Data entries:
● ● ● ● ● ● ●

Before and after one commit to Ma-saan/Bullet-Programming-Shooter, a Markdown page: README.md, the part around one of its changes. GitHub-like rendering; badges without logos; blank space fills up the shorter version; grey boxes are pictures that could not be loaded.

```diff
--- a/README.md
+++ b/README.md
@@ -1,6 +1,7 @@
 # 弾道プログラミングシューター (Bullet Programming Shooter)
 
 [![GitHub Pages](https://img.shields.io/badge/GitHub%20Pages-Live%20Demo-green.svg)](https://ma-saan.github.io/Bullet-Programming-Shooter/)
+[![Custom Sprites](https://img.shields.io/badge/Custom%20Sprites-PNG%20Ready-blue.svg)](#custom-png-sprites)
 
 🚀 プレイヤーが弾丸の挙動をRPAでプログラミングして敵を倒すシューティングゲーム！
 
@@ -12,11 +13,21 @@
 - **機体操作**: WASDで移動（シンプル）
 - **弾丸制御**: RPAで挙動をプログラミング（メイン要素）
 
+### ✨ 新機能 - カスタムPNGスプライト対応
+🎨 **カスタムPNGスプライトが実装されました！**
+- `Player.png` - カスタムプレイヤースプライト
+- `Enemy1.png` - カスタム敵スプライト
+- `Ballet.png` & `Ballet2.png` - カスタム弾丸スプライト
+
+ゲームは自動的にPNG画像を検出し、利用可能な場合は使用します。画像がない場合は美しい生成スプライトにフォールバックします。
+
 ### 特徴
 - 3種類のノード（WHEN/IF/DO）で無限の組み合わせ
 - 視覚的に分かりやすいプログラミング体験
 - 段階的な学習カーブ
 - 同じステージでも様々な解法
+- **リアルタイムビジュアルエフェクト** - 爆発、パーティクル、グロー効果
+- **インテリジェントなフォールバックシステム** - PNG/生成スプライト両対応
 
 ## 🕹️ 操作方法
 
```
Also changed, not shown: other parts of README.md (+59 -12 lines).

● ● ● ● ● ● ●

PROBLEM DETAILS: Nothing is to be left out: set down all the records again exactly.

ANSWER AREA:
Before and after one commit to Ma-saan/Bullet-Programming-Shooter, a Markdown page: README.md, the part around one of its changes. GitHub-like rendering; badges without logos; blank space fills up the shorter version; grey boxes are pictures that could not be loaded.

```diff
--- a/README.md
+++ b/README.md
@@ -1,6 +1,7 @@
 # 弾道プログラミングシューター (Bullet Programming Shooter)
 
 [![GitHub Pages](https://img.shields.io/badge/GitHub%20Pages-Live%20Demo-green.svg)](https://ma-saan.github.io/Bullet-Programming-Shooter/)
+[![Custom Sprites](https://img.shields.io/badge/Custom%20Sprites-PNG%20Ready-blue.svg)](#custom-png-sprites)
 
 🚀 プレイヤーが弾丸の挙動をRPAでプログラミングして敵を倒すシューティングゲーム！
 
@@ -12,11 +13,21 @@
 - **機体操作**: WASDで移動（シンプル）
 - **弾丸制御**: RPAで挙動をプログラミング（メイン要素）
 
+### ✨ 新機能 - カスタムPNGスプライト対応
+🎨 **カスタムPNGスプライトが実装されました！**
+- `Player.png` - カスタムプレイヤースプライト
+- `Enemy1.png` - カスタム敵スプライト
+- `Ballet.png` & `Ballet2.png` - カスタム弾丸スプライト
+
+ゲームは自動的にPNG画像を検出し、利用可能な場合は使用します。画像がない場合は美しい生成スプライトにフォールバックします。
+
 ### 特徴
 - 3種類のノード（WHEN/IF/DO）で無限の組み合わせ
 - 視覚的に分かりやすいプログラミング体験
 - 段階的な学習カーブ
 - 同じステージでも様々な解法
+- **リアルタイムビジュアルエフェクト** - 爆発、パーティクル、グロー効果
+- **インテリジェントなフォールバックシステム** - PNG/生成スプライト両対応
 
 ## 🕹️ 操作方法
 
```
Also changed, not shown: other parts of README.md (+59 -12 lines).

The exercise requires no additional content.